DATA SECTION:
========================

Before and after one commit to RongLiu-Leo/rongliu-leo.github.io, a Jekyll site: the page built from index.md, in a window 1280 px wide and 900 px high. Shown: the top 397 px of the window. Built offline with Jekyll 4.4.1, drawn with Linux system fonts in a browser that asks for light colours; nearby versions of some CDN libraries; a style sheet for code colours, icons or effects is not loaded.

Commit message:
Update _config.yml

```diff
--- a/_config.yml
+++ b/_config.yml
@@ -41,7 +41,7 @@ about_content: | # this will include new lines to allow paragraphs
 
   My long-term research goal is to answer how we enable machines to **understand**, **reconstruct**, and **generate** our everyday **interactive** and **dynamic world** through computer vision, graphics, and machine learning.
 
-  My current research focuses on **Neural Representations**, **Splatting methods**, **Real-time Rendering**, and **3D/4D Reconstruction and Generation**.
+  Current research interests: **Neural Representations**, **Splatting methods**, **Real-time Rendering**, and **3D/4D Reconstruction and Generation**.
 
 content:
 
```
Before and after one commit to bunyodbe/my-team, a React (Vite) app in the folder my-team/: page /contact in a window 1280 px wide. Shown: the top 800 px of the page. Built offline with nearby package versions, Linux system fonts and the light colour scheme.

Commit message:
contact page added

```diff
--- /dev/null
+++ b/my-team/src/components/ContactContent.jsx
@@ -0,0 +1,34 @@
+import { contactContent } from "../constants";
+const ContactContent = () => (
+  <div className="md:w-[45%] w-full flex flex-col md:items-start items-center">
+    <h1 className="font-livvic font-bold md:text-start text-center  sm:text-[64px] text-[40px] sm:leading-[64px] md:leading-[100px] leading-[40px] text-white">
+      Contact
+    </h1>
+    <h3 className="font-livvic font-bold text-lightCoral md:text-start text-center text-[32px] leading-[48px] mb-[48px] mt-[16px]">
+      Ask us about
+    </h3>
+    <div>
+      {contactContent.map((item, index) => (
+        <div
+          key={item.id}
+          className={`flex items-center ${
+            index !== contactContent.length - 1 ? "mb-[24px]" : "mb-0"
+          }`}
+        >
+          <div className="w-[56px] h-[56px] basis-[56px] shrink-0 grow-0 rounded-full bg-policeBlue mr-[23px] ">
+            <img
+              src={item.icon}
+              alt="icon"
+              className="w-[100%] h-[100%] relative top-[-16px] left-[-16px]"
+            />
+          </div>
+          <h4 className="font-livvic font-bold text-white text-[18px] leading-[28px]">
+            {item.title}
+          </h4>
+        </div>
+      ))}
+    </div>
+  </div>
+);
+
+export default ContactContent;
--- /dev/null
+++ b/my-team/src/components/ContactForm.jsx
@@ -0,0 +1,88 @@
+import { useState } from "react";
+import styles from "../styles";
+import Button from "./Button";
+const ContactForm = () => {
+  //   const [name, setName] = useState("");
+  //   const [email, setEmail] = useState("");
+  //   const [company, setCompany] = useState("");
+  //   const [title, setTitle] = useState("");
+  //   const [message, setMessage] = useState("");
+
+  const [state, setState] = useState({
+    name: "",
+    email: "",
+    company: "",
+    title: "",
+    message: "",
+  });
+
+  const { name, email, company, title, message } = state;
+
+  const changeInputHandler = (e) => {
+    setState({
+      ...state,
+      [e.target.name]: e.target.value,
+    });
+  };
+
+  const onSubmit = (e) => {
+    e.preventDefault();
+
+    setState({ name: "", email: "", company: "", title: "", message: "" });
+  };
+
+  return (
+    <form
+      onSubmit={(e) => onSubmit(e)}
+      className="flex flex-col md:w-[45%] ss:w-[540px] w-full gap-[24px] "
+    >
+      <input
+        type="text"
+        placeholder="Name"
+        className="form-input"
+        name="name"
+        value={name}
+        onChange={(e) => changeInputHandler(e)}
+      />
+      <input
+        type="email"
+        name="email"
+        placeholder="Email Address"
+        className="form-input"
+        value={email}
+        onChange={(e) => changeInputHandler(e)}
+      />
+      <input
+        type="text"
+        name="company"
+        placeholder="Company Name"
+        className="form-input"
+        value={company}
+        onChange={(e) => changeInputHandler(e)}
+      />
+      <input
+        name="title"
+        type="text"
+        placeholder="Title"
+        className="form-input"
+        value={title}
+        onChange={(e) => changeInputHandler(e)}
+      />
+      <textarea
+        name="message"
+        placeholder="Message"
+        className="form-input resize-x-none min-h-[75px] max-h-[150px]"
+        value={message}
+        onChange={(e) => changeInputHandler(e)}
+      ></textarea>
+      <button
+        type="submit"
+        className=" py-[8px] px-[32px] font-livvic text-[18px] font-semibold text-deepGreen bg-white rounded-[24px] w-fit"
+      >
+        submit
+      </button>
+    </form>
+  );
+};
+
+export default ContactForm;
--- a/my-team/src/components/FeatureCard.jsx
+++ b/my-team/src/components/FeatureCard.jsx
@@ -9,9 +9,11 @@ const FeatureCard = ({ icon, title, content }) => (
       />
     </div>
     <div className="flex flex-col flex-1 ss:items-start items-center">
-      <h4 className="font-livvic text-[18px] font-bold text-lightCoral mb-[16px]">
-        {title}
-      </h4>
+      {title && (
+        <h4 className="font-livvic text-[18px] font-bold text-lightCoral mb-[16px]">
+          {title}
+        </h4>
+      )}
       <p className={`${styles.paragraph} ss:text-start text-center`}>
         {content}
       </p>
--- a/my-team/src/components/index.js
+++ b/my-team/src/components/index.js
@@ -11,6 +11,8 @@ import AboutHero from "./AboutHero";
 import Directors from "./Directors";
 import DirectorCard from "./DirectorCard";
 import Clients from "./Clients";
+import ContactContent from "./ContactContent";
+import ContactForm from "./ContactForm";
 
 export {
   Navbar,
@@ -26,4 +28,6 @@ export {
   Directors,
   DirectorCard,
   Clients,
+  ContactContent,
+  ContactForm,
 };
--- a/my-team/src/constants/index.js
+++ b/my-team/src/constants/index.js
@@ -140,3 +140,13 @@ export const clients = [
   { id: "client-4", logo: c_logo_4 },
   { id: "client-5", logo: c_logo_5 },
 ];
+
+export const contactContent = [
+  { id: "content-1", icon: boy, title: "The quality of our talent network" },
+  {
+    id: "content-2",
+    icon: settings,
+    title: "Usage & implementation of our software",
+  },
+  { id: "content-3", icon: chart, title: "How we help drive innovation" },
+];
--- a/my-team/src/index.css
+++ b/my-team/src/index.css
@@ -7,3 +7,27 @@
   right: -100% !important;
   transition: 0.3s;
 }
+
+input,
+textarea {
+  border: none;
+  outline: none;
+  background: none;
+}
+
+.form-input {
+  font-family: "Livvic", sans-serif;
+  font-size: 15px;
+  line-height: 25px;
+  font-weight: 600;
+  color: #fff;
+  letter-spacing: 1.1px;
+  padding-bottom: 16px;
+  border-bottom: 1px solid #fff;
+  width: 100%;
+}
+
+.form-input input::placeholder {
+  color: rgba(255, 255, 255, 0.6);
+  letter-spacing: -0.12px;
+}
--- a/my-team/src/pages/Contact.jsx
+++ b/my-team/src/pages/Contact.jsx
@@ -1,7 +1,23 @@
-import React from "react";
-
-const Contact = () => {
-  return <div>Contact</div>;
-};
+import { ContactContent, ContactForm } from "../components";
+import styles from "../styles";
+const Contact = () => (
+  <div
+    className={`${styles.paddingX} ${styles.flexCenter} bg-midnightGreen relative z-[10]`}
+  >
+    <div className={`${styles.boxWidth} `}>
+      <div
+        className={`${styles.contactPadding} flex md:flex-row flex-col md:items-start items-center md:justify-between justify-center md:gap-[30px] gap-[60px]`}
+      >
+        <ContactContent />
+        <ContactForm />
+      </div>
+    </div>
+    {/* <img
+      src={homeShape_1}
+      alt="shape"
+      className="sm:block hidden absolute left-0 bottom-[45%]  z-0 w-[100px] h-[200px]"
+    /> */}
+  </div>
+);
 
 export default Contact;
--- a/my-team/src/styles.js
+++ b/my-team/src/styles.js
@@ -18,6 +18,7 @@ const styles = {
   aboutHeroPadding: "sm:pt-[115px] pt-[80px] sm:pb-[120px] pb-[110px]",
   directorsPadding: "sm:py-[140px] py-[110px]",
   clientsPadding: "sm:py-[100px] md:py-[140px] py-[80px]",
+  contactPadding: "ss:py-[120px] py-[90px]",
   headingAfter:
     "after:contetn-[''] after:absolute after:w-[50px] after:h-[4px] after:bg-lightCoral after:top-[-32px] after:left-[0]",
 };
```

========================

PROBLEM DESCRIPTION: Once you have found every line in the listing that holds the string "contactPadding", copy each of them.

EXPECTED ANSWER:
+        className={`${styles.contactPadding} flex md:flex-row flex-col md:items-start items-center md:justify-between justify-center md:gap-[30px] gap-[60px]`}
+  contactPadding: "ss:py-[120px] py-[90px]",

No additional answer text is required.